  • Avoided problems will come back to haunt you.
  • Was the sign-off done after careful review or was it done because it was expected in the schedule?

Computer Engineering 203 R Smith

Requirements Management 6/2009

requirements management
Requirements Management
  • From Requirements to Project Plans
  • Change Control
  • Version Control
  • Requirements Tracing
  • Requirements Status Tracking

Computer Engineering 203 R Smith

Requirements Management 6/2009

from requirements to project plans
From Requirements to Project Plans
  • Creating the roadmap
    • Priorities
    • Estimates
    • Risks
    • Dependencies

Computer Engineering 203 R Smith

Requirements Management 6/2009

change control
Change Control
  • Change Control Boards
  • Use of contingency in estimating the size of the work

Computer Engineering 203 R Smith

Requirements Management 6/2009

version control
Version Control
  • Tracking when requirements were added or dropped
  • Tracking who and why a change was requested
  • Tracking the impact of the change
  • Tracking who approved the change

Computer Engineering 203 R Smith

Requirements Management 6/2009

requirements tracing
Requirements Tracing
  • What is needed to justify the work involved in tracing requirements?
    • Customer satisfaction
    • Not doing more work then required
    • Ensuring that all parts of the project come together
      • Documentation
      • Support
      • Test

Computer Engineering 203 R Smith

Requirements Management 6/2009

requirements status tracking
Requirements Status Tracking
  • As part of normal schedule tracking, follow the progress of development.
  • Allow for partial releases of functionality within status tracking.
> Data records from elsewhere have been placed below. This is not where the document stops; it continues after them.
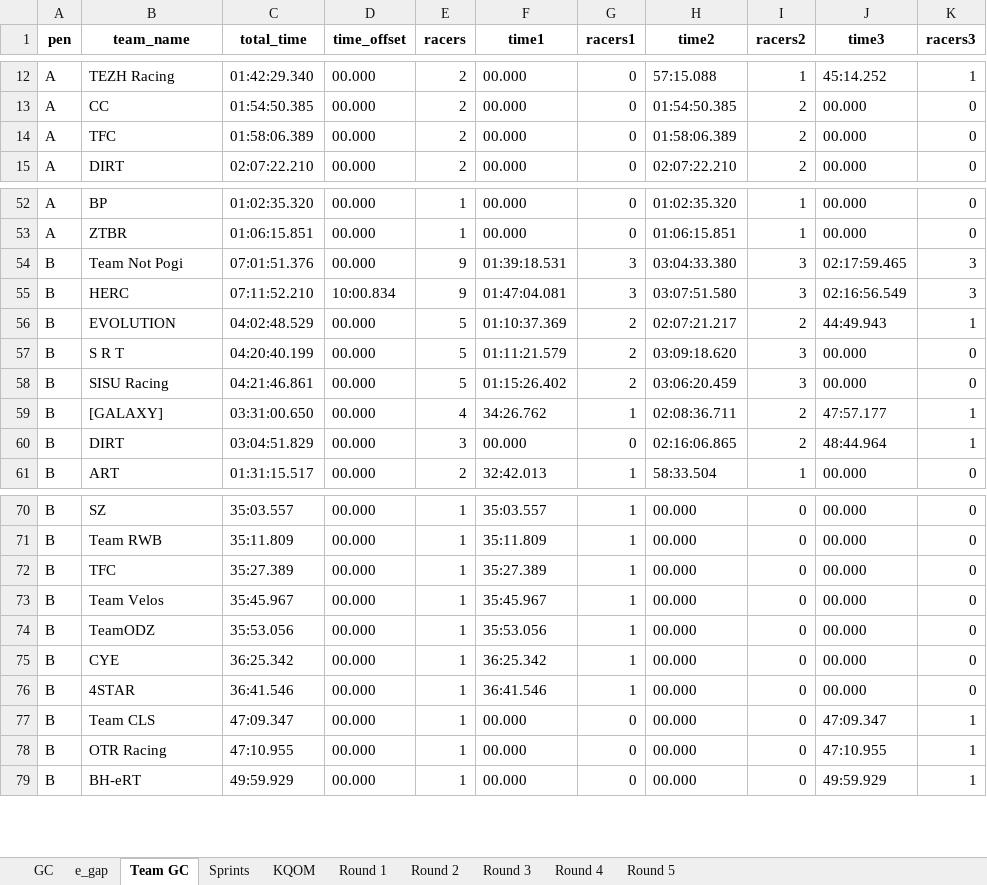
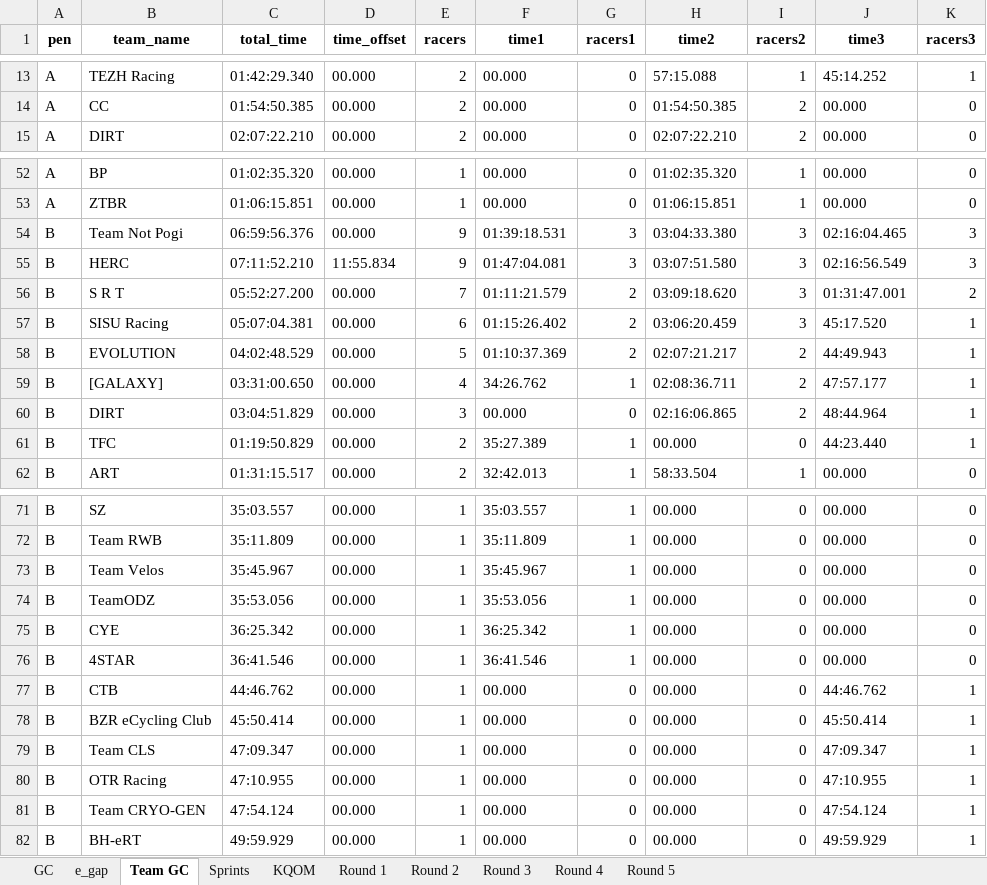
Before and after one commit to gleesonm1/TNP_results, an Excel workbook: LaRoja/LaRoja.xlsx, sheet Team GC, drawn as a sheet; only a part is shown, gaps mark what is left out; values as stored, in another font and other column widths than the file's, no borders; removed rows and columns are numbered as before the commit, all else as after; the diff covers the shown part only; the diff names each change by its address in the sheet, - before the commit and + after, or states it on an @@ line.

```diff
--- a/LaRoja/LaRoja.xlsx (sheet Team GC)
+++ b/LaRoja/LaRoja.xlsx (sheet Team GC)
-row 14: A | TFC | 01:58:06.389 | 00.000 | 2 | 00.000 | 0 | 01:58:06.389 | 2 | 00.000 | 0
-C54 (total_time): 07:01:51.376
+C54 (total_time): 06:59:56.376
-J54 (time3): 02:17:59.465
+J54 (time3): 02:16:04.465
-D55 (time_offset): 10:00.834
+D55 (time_offset): 11:55.834
+row 56: B | S R T | 05:52:27.200 | 00.000 | 7 | 01:11:21.579 | 2 | 03:09:18.620 | 3 | 01:31:47.001 | 2
+row 57: B | SISU Racing | 05:07:04.381 | 00.000 | 6 | 01:15:26.402 | 2 | 03:06:20.459 | 3 | 45:17.520 | 1
-row 57: B | S R T | 04:20:40.199 | 00.000 | 5 | 01:11:21.579 | 2 | 03:09:18.620 | 3 | 00.000 | 0
-row 58: B | SISU Racing | 04:21:46.861 | 00.000 | 5 | 01:15:26.402 | 2 | 03:06:20.459 | 3 | 00.000 | 0
+row 61: B | TFC | 01:19:50.829 | 00.000 | 2 | 35:27.389 | 1 | 00.000 | 0 | 44:23.440 | 1
-row 72: B | TFC | 35:27.389 | 00.000 | 1 | 35:27.389 | 1 | 00.000 | 0 | 00.000 | 0
+row 77: B | CTB | 44:46.762 | 00.000 | 1 | 00.000 | 0 | 00.000 | 0 | 44:46.762 | 1
+row 78: B | BZR eCycling Club | 45:50.414 | 00.000 | 1 | 00.000 | 0 | 00.000 | 0 | 45:50.414 | 1
+row 81: B | Team CRYO-GEN | 47:54.124 | 00.000 | 1 | 00.000 | 0 | 00.000 | 0 | 47:54.124 | 1
```
Also changed, not shown: 4 added rows, 1 removed row and 9 edited cells elsewhere in this sheet, sheet Sprints, sheet GC, sheet Round 3, sheet e_gap, sheet KQOM, 2 other files.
Computer Engineering 203 R Smith

Requirements Management 6/2009